-------- Material provided

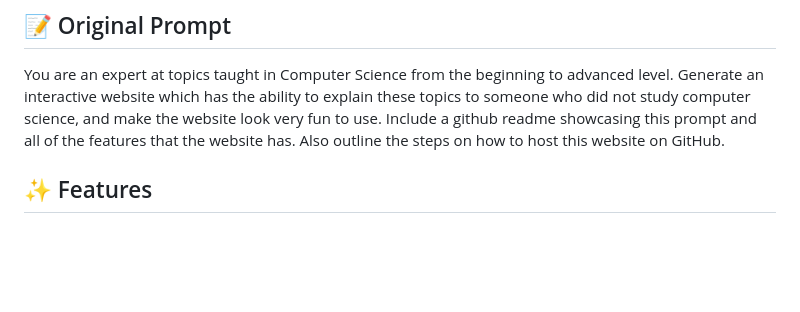
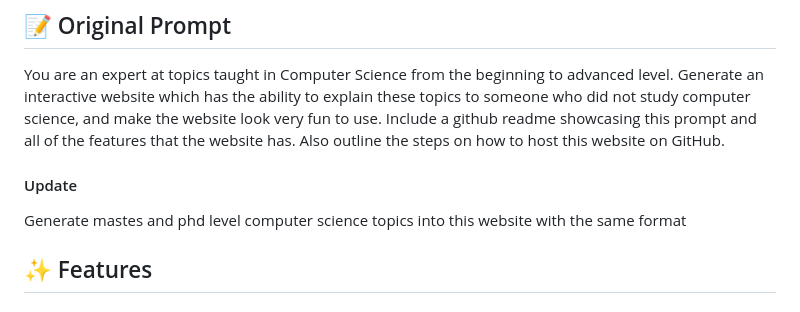
Before and after one commit to marscolony2040/cs-quest, a Markdown page: README.md, the part around the change. Drawn GitHub-style; blank space fills up the shorter version.

Commit message:
Update README.md
Ready to go

```diff
--- a/README.md
+++ b/README.md
@@ -13,6 +13,9 @@ Powered by a retro-futuristic arcade aesthetic with neon colors, animated backgr
 
 ## 📝 Original Prompt
 You are an expert at topics taught in Computer Science from the beginning to advanced level. Generate an interactive website which has the ability to explain these topics to someone who did not study computer science, and make the website look very fun to use. Include a github readme showcasing this prompt and all of the features that the website has. Also outline the steps on how to host this website on GitHub.
+
+#### Update
+Generate mastes and phd level computer science topics into this website with the same format
 
 ## ✨ Features
 
```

----------------

= Problem to solve =
Line for line, restate the data above and omit every picture.

= Completed task =
Before and after one commit to marscolony2040/cs-quest, a Markdown page: README.md, the part around the change. Drawn GitHub-style; blank space fills up the shorter version.

Commit message:
Update README.md
Ready to go

```diff
--- a/README.md
+++ b/README.md
@@ -13,6 +13,9 @@ Powered by a retro-futuristic arcade aesthetic with neon colors, animated backgr
 
 ## 📝 Original Prompt
 You are an expert at topics taught in Computer Science from the beginning to advanced level. Generate an interactive website which has the ability to explain these topics to someone who did not study computer science, and make the website look very fun to use. Include a github readme showcasing this prompt and all of the features that the website has. Also outline the steps on how to host this website on GitHub.
+
+#### Update
+Generate mastes and phd level computer science topics into this website with the same format
 
 ## ✨ Features
 
```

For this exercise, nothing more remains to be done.